According to UL’s study, PLA and ABS filaments both produce roughly equal levels of ultrafine particles. UL also identified 50 VOCs among the emissions, including styrene and lactide. The study was conducted by UL’s Chemical Research Initiative, the Georgia Institute of Technology, and the Emory University Rollins School of Public Health.

UL plans to continue studying the toxicity of these emissions, and will help develop standards for measuring printer emissions.

“Based on research results and safety concern over these emissions, stakeholders agreed to move forward with UL taking a lead role to develop an ANSI standard for measuring and assessing printer emissions for safe use in indoor spaces,” said Dr. Marilyn Black, senior technical advisor to UL.

While the research presented at the conference doesn’t indicate an imminent safety or health risk, experts suggest using printer enclosures, filters, and ventilation to reduce exposure to emissions.

According to the proceedings:

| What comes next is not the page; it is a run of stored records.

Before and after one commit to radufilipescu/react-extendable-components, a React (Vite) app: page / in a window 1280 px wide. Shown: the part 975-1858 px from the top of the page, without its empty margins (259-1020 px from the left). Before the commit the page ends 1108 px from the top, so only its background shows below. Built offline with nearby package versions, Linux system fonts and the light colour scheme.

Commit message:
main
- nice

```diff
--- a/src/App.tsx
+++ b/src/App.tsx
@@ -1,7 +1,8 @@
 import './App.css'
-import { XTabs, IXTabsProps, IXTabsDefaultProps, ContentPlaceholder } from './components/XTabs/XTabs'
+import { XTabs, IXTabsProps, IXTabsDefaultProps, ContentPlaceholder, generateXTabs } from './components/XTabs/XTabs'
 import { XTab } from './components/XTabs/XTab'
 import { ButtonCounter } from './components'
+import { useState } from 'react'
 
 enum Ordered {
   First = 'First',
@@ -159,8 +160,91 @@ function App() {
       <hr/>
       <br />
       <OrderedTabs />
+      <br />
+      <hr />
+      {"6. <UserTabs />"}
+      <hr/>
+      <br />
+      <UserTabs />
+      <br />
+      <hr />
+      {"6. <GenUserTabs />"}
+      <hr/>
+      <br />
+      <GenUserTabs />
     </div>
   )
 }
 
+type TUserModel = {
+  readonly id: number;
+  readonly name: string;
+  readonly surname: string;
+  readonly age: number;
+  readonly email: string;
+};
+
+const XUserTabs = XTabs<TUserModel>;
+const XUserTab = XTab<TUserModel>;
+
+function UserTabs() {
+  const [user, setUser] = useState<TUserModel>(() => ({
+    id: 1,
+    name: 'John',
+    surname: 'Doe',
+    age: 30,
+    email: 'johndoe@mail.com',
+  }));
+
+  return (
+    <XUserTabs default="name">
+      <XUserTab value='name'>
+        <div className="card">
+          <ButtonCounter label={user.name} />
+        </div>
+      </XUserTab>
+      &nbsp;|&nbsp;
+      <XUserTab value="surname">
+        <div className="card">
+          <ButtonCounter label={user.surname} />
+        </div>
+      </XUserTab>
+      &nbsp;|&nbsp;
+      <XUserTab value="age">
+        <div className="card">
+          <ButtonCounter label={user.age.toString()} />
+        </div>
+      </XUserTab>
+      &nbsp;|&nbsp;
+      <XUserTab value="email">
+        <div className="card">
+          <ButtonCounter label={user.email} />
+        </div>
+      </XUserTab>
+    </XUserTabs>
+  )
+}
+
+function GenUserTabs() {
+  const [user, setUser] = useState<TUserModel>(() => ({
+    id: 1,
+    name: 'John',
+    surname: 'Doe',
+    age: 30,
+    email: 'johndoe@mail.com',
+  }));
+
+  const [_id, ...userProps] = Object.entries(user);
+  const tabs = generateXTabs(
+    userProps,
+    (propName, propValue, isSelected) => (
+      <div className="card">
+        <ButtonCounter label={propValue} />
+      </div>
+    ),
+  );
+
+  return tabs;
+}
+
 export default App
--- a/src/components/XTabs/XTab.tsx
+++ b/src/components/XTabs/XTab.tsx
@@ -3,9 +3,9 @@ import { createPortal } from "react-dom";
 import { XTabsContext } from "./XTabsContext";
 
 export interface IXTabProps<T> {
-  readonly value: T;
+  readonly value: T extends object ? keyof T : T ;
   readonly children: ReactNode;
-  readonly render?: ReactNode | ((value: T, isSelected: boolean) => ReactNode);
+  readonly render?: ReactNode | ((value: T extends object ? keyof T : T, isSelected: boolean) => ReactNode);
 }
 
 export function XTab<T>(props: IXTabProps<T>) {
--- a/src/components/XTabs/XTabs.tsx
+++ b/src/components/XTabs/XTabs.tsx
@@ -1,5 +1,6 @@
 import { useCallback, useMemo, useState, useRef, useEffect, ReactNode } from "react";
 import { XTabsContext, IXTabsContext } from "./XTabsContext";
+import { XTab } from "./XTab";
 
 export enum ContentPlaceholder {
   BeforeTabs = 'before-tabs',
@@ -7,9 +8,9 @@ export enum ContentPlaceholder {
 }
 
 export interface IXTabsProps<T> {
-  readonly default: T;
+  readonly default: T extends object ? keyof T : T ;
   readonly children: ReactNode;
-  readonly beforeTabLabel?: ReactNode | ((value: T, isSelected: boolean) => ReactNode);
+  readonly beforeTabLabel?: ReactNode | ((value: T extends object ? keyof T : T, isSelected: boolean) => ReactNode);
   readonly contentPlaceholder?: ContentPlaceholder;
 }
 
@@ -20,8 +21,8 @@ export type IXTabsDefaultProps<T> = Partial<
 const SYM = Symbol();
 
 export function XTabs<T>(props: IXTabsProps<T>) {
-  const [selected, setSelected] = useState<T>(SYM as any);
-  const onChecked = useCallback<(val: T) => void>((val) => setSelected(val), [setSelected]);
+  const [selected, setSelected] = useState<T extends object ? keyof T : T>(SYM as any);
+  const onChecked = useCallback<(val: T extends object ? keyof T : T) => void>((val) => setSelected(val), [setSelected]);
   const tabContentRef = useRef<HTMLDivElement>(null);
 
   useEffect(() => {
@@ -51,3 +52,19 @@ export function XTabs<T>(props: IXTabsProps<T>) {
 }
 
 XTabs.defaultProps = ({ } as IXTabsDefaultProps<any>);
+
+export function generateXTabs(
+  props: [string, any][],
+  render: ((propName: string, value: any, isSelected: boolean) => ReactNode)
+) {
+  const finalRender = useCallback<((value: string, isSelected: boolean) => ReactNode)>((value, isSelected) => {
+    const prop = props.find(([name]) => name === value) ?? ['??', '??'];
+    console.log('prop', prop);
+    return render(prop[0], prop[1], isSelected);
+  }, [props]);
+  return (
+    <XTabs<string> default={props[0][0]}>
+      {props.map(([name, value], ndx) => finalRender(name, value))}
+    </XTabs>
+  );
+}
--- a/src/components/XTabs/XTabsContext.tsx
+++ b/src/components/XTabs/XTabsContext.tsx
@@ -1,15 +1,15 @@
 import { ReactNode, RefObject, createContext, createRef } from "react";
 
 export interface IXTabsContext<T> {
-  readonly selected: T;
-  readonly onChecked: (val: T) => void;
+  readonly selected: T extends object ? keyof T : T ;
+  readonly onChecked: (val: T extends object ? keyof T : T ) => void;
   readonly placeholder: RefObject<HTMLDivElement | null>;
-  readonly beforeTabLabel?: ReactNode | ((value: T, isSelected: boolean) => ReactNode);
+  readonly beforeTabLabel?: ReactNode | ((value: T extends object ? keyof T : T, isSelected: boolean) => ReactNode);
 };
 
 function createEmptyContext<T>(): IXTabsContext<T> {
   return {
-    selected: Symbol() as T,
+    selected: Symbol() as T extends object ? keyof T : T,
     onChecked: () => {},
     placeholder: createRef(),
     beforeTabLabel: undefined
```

Emissions from 3D printing can be a source of ultrafine particles in the nanoparticle size range as well as a source of certain VOCs, some of which are odorants, irritants, and chronic or acute hazards. These exposure levels are generally low and complete risk assessments have not been conducted, but a precautionary approach of providing good building ventilation with outdoor air exchange and local ventilation in areas where 3D printing is occurring would be prudent.

Summit proceedings are available here.

Source: Underwriters Laboratories

Share This Article

Subscribe to our FREE magazine, FREE email newsletters or both!

Join over 90,000 engineering professionals who get fresh engineering news as soon as it is published.

About the Author

Brian Albright's avatar
Brian Albright

Brian Albright is the editorial director of Digital Engineering. Contact him at [email protected].

Follow DE